Criminal case opened against Mike Duffy over payment from PM's chief of staff
Canadian police have laid a raft of criminal charges against a member of the country's Senate who was once a close political ally of Prime Minister Stephen Harper.
The 31 charges laid against Senator Mike Duffy on Thursday are the latest development in a long-running scandal that has hurt support for Harper's right-leaning Conservative government ahead of an election scheduled for October 2015.
Harper, who took power in 2006 promising to increase accountability, came under attack from opposition parties last year after it emerged that his wealthy chief of staff, Nigel Wright, had secretly paid Duffy a cheque for C$90,000 (HK$649,000) to cover expenses that Duffy had agreed to repay.
The Senate, the appointed upper house of Canada's Parliament, ruled Duffy had claimed the expenses improperly.
Royal Canadian Mounted Police assistant commissioner Gilles Michaud said Duffy was suspected of corruptly obtaining, or trying to obtain, the C$90,000 from Wright.
"Mr Duffy has been charged with one count each of bribery of a judicial officer, frauds on the government and breach of trust," Michaud said. "Today's charges are the result of a careful examination of the facts."
The majority of the Mounties' charges against Duffy relate to living and travel expenses that he allegedly claimed even though he was not entitled to do so.
Harper has always insisted he knew nothing about the cheque and would not have approved it.
"Those who break the rules must suffer the consequences.
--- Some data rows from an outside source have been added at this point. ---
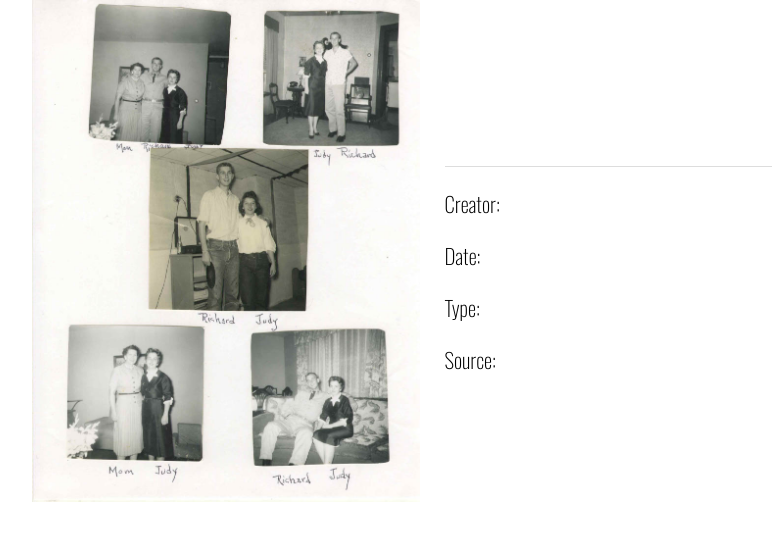
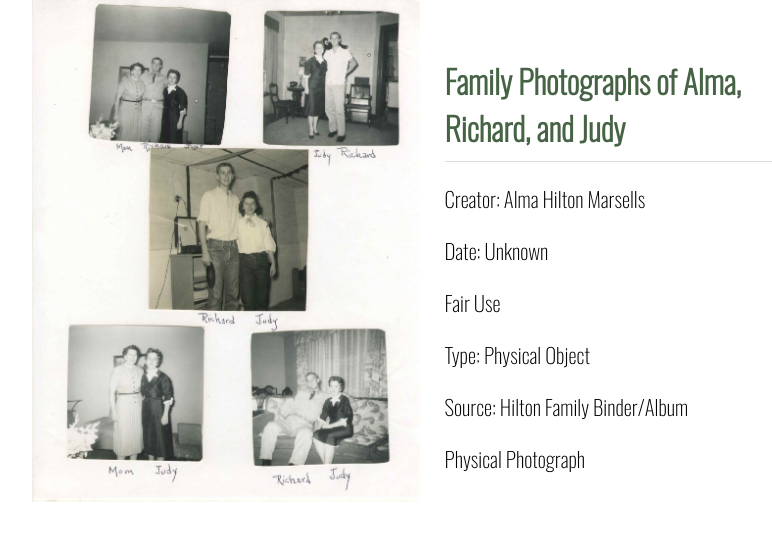
Before and after one commit to martinez2125/TennesseeChicago_Images, a Jekyll site: the page built from _mindoc_media/pg967-collage.md, in a window 1280 px wide. Shown: the top 541 px of the page, without its empty margins (208-980 px from the left). Built offline with Jekyll 4.4.1, drawn with Linux system fonts in a browser that asks for light colours.

Commit message:
Update pg967-collage.md

```diff
--- a/_mindoc_media/pg967-collage.md
+++ b/_mindoc_media/pg967-collage.md
@@ -3,18 +3,18 @@ page: section-name
 title: Hilton Family Binder (Inside)
 media_type: image
 
-_title:
+_title: Family Photographs of Alma, Richard, and Judy
 description:
-creator:
-_date:
-rights:
-type:
-source:
+creator: Alma Hilton Marsells
+_date: Unknown
+rights: Fair Use
+type: Physical Object
+source: Hilton Family Binder/Album
 identifier:
 contributor:
-format:
-credit_(IPTC):
-date_created_(IPTC):
+format: Physical Photograph
+credit_(IPTC): Digitization courtesy of Caden J. Miller & Lesly Martinez
+date_created_(IPTC): 9/15/2025
 
 _path: /assets/img/pg67-collage.jpg
 order: 69
```
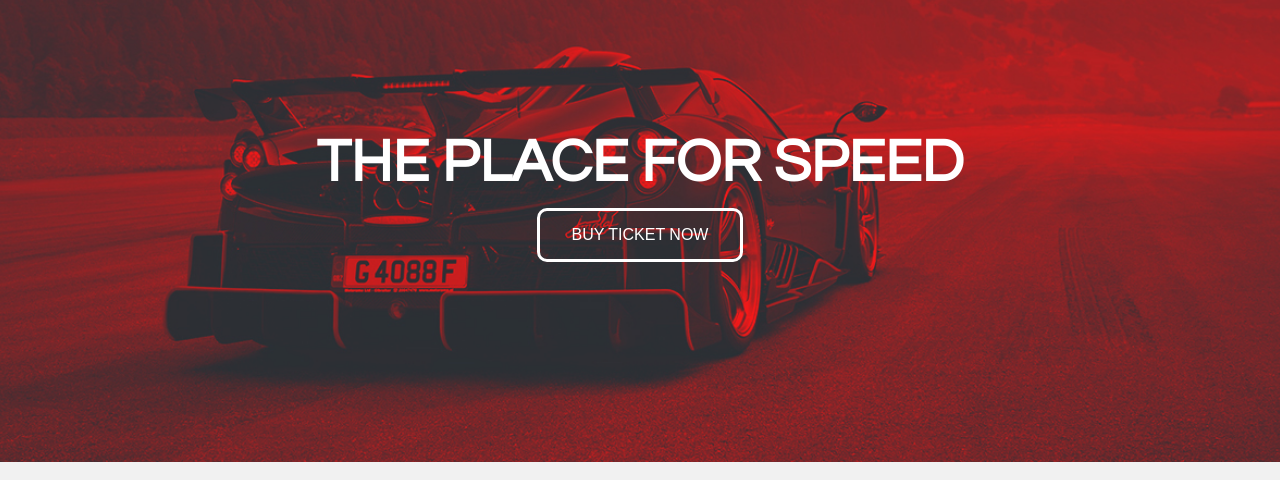
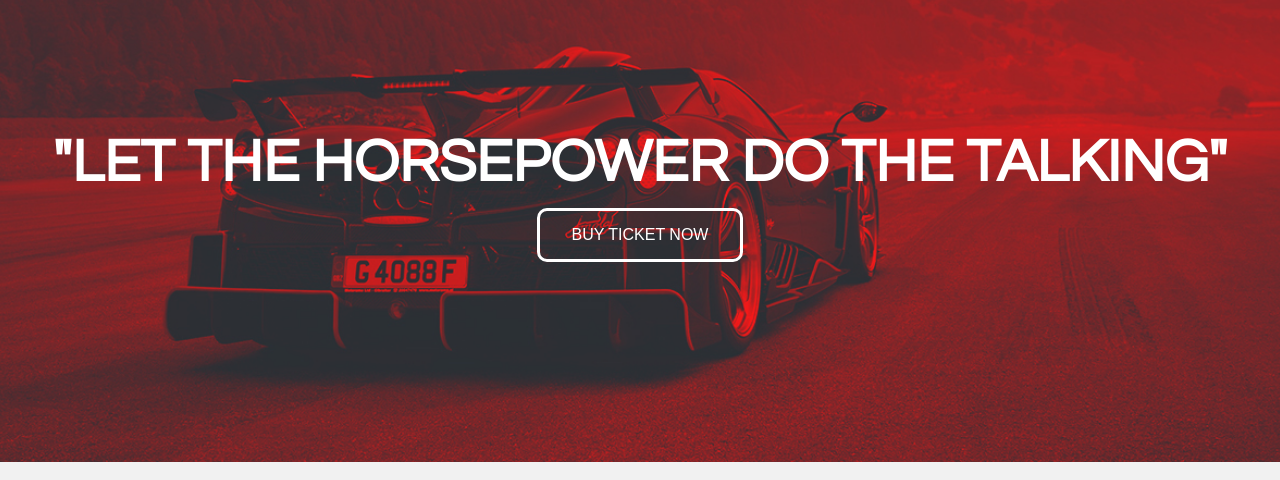
Before and after one commit to lewisbint/lewisbint.github.io, a plain HTML site: page website-current/index.html in a window 1280 px wide. Shown: the part 1652-2132 px from the top of the page. Drawn offline with Linux system fonts and the light colour scheme.

Commit message:
unit_6.3

```diff
--- a/website-current/index.html
+++ b/website-current/index.html
@@ -64,7 +64,7 @@
 	</section>
 
 	<section id="banner-image-2" class="clearfix">
-		<h1 id="banner-heading">The Place for Speed</h1>
+		<h1 id="banner-heading">"Let the Horsepower do the talking"</h1>
 		<button class="button">Buy Ticket Now</button>
 	</section>
 
```
Also changed, not shown: 1 other file.
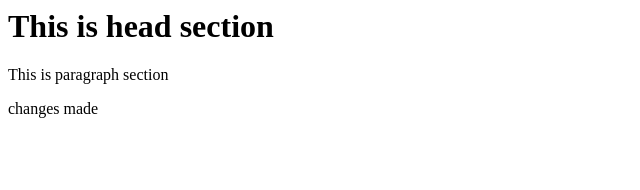
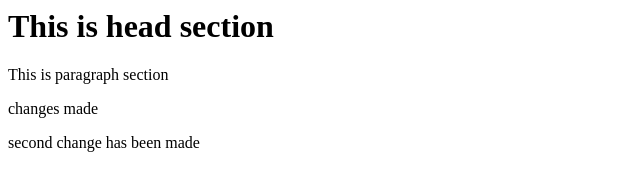
Before and after one commit to Bimalkhimdung/devops, a plain HTML site: page index.html in a window 1280 px wide. Shown: the whole page, without its empty margins (0-640 px from the left). Drawn offline with Linux system fonts and the light colour scheme.

Commit message:
change 2nd

```diff
--- a/index.html
+++ b/index.html
@@ -3,4 +3,5 @@
 <h1> This is head section </h1>
 <p> This is paragraph section</p>
 <p> changes made </p>
+<p>second change has been made</p>
 </htmal>
```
The conduct described in the numerous charges against Mr Duffy is disgraceful," said chief Harper spokesman Jason MacDonald.
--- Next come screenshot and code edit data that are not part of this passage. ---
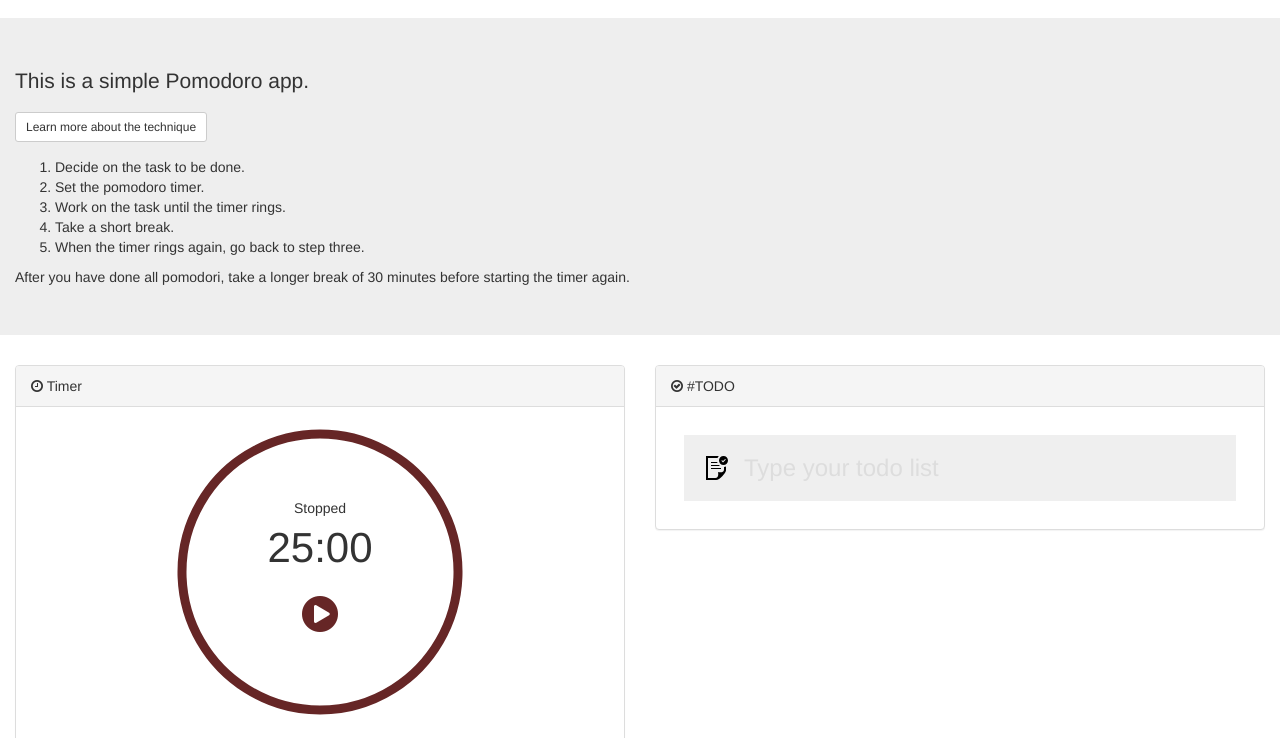
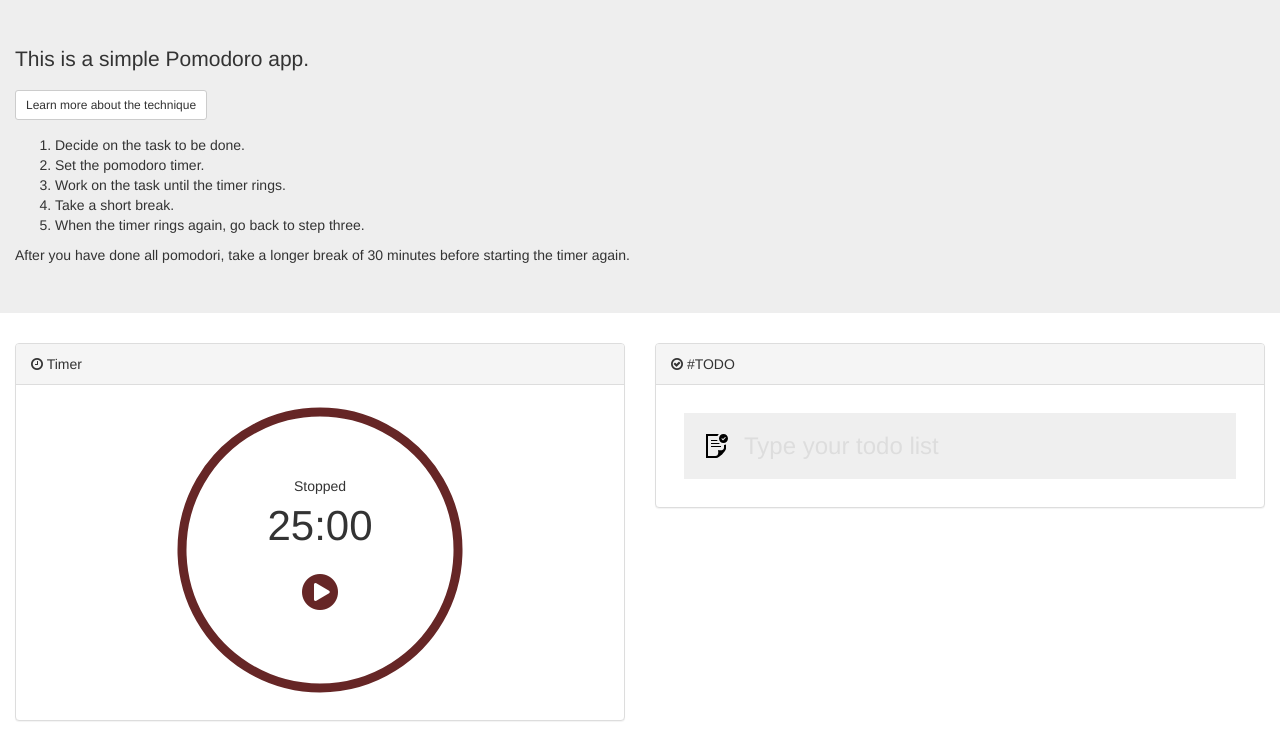
Before and after one commit to thejavator/ipomodo, a plain HTML site: page index.html in a window 1280 px wide. Shown: the part 54-792 px from the top of the page. Drawn offline with nearby package versions, Linux system fonts and the light colour scheme.

Commit message:
Move jumbotron up

```diff
--- a/dist/style.css
+++ b/dist/style.css
@@ -11,6 +11,10 @@
 
 .navbar {
   border-radius: 0%;
+}
+
+.jumbotron {
+  margin-top: -22px
 }
 
 hr.gradient {
```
Wright quit his job in Harper's office in May 2013, a few days after the news broke. In November, the Senate voted to suspend Duffy and two other Conservative senators for claiming expenses they had not been entitled to.
Duffy is a former high-profile television reporter who had proved to be a popular draw at Conservative fundraising events. Harper appointed him to the Senate in December 2008.
In April, the RCMP said they had dropped a separate corruption investigation into Wright's activities.
Duffy's lawyer, Donald Bayne, said Thursday's charges raised serious questions.
"I am sure that I am not the only Canadian who will now wonder openly how what was not a crime or bribe when Nigel Wright paid it on his own initiative became, however mysteriously, a crime or bribe when received by Senator Duffy," he said in a statement.
Support for the Conservatives slipped after the scandal broke and polls continue to suggest that the opposition Liberals are likely to win the most seats in the House of Commons in next year's election.
"This is yet another example of the secrecy and alleged corruption involving the Harper Conservatives," said Liberal legislator Marc Garneau.
Duffy is next due to appear in court on September 16, the day after the House of Commons resumes sitting.